Economic rebirth in Indiana downtowns can be a two-way street – literally.
Hoosier cities are spending millions to convert one-way main streets into two-way arteries.
The change can help boost the local economy, but it can also be hard on small businesses, like the one John von Erdmansdorff runs in West Lafayette.
Von Erdmansdorff is a local legend who’s spent almost 50 years selling all kinds of treasures out of his row of stores, Von’s Shops, on State Street.
It runs straight through Purdue University, meaning summer is usually a little slow – but nothing like this year, the year of State Street road construction.
“It’s awful when you go outside and you look in your parking lot [where] often, you’re worried about if there’s enough room for people, and there’s nobody out there but your employees,” von Erdmansdorff says.
Von’s Shops are boxed in as the city converts State Street from one- to two-way traffic. They’ve torn up pavement, fenced off most sidewalks, and restricted driving access for Von’s to an alley.
Von Erdmansdorff says it’s cut even their lower summer revenue in half, forcing him to lay off a third of his employees.
“We are going in the red every day,” he says. “We hope we can get through another seven weeks of this.”
West Lafayette broke ground on the $120 million State Street project right after graduation, and they’re racing to finish it by mid-August, when Purdue students return.
It’s an approach many Indiana downtowns take when modernizing their main streets. One of the latest to finish doing that is South Bend.
“If you do it all at once and have a lot of disruption but get it over with quickly, it’s like ripping off a Band-Aid,” says Pete Buttigieg, the city’s mayor. “You’re better off in the end.”
Buttigieg says South Bend did its best to communicate during construction. The city ran a website with live updates on detours, and kept in touch with business owners about their access needs.
The whole project cost $25 million. But Buttigieg says it’s helped bring in $90 million in downtown housing, hotel and retail investments.
“This is fundamentally not a traffic project – it’s an economic development project,” he says. “That’s what made it worth the investment; that’s what makes it worth accepting a couple minutes’ slowdown in your commute.”
West Lafayette development director Erik Carlson says there’s a simple reason to invest so much into making the switch.
“One-way streets make cities pass-throughs when they really should be destinations,” he says.
Standing on the corner of State Street – or what’s left of it – and Grant Street, which recently became two-way as part of the project, Carlson explains that the one-way pattern is a relic of suburbanization.
These days, he says, streets are about more than just moving cars quickly – they’re about bikes, people and commerce.
Carlson says West Lafayette’s narrower, two-way State Street will also have a lower speed limit.

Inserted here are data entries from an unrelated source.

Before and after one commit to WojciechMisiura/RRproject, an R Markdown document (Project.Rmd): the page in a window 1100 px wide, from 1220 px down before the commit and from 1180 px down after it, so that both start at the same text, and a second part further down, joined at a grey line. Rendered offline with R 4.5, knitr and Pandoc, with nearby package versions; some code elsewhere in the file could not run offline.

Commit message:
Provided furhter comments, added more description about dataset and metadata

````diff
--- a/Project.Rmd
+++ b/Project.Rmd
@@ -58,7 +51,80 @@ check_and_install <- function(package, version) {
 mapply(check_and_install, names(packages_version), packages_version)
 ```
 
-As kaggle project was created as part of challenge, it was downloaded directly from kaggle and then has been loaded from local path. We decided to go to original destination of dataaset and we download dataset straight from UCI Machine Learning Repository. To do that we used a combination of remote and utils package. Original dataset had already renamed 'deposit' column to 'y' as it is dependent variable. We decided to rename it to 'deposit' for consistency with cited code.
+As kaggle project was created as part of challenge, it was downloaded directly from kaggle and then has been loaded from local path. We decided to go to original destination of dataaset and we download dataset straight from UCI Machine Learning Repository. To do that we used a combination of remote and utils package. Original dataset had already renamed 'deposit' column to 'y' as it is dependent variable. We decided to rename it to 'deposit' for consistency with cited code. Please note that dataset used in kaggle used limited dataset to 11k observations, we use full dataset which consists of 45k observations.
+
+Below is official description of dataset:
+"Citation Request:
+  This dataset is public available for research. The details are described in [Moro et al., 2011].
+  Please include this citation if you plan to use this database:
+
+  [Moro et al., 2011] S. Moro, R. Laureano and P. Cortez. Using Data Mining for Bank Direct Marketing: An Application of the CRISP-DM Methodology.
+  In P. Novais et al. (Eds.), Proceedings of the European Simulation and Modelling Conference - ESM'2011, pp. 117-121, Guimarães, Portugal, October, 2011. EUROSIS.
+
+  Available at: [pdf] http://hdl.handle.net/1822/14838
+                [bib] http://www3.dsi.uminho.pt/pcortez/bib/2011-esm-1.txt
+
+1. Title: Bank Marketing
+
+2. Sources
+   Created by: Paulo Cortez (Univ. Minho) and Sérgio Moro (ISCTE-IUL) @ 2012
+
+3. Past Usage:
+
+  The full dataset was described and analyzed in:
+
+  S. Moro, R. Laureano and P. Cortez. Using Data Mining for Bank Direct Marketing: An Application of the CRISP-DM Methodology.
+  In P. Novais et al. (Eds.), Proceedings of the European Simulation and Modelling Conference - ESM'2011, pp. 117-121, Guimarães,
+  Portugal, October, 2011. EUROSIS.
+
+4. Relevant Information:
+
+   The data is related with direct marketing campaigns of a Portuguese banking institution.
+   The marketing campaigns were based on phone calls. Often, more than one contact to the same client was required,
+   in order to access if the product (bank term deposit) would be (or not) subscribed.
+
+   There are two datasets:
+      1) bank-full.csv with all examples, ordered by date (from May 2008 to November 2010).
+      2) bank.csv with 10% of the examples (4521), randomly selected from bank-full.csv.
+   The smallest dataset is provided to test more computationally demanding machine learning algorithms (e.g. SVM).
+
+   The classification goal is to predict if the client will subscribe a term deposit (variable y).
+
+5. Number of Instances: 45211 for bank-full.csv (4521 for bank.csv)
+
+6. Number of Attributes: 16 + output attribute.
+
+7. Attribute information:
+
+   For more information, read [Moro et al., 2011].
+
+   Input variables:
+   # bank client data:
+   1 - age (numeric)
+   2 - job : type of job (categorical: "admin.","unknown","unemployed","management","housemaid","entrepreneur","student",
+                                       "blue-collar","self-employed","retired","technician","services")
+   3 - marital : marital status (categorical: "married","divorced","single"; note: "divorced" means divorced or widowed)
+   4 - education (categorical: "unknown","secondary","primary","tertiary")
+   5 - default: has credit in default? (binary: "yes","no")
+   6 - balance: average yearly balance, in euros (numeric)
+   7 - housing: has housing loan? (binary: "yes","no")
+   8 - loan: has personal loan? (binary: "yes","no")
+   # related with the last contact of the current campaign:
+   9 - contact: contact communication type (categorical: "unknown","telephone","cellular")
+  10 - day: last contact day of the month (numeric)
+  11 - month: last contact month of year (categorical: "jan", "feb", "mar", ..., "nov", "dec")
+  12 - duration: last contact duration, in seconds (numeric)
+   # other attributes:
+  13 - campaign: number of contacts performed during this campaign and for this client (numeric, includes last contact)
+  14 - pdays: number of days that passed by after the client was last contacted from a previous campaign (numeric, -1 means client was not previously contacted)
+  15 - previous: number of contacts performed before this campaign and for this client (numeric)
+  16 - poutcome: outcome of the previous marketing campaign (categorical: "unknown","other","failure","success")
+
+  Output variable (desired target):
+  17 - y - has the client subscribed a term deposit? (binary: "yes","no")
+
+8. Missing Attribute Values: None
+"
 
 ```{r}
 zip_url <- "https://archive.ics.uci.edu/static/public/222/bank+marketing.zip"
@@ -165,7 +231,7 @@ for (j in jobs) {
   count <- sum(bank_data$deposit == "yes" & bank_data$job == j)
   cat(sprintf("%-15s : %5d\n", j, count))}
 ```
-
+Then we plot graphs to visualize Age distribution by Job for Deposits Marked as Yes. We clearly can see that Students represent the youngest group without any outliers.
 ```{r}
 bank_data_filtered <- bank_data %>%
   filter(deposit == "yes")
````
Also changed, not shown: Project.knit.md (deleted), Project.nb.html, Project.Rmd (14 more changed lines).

“You want to stay there, you want to do business there – go buy something from a shop, have a drink on the sidewalk, enjoy your surroundings,” he says. “One-way streets don’t allow you to do that, by and large.”
But for now, State Street is not very welcoming. Noisy bulldozers kick up dust as they prepare the road for new pavement. The chain-link fences on the sidewalks bear signs with little dancing pedestrian figures, encouraging people looking for partially blocked stores to “keep going.”
Carlson says he knows it’s not an ideal way to do business.
“It looks like a mess right now – it’s a series of controlled chaos,” he says. “But it’s something that in the next few months, we know we’re going to have a real gem in the middle of West Lafayette, and we want people to come enjoy it and see why we’ve been doing all this work.”
Carlson attributes about $300 million in pending downtown investment at least in part to the State Street project. That means property values and taxes are going up in the area, too.
Back at Von’s Shops, John von Erdmansdorff says he’ll cross that bridge when he comes to it.
He’s more anxious for an actual bridge – the temporary one workers will build to his store in a couple weeks, after they pave the new State Street and start in on the sidewalks.
“I just keep hoping when the chain-link fence comes down, it’ll be more appealing for the pedestrian traffic,” he says. “And if the people out there listening know that they can still drive here, maybe they will come back too.”
After half a century on State Street, he hopes his business can endure just a little longer.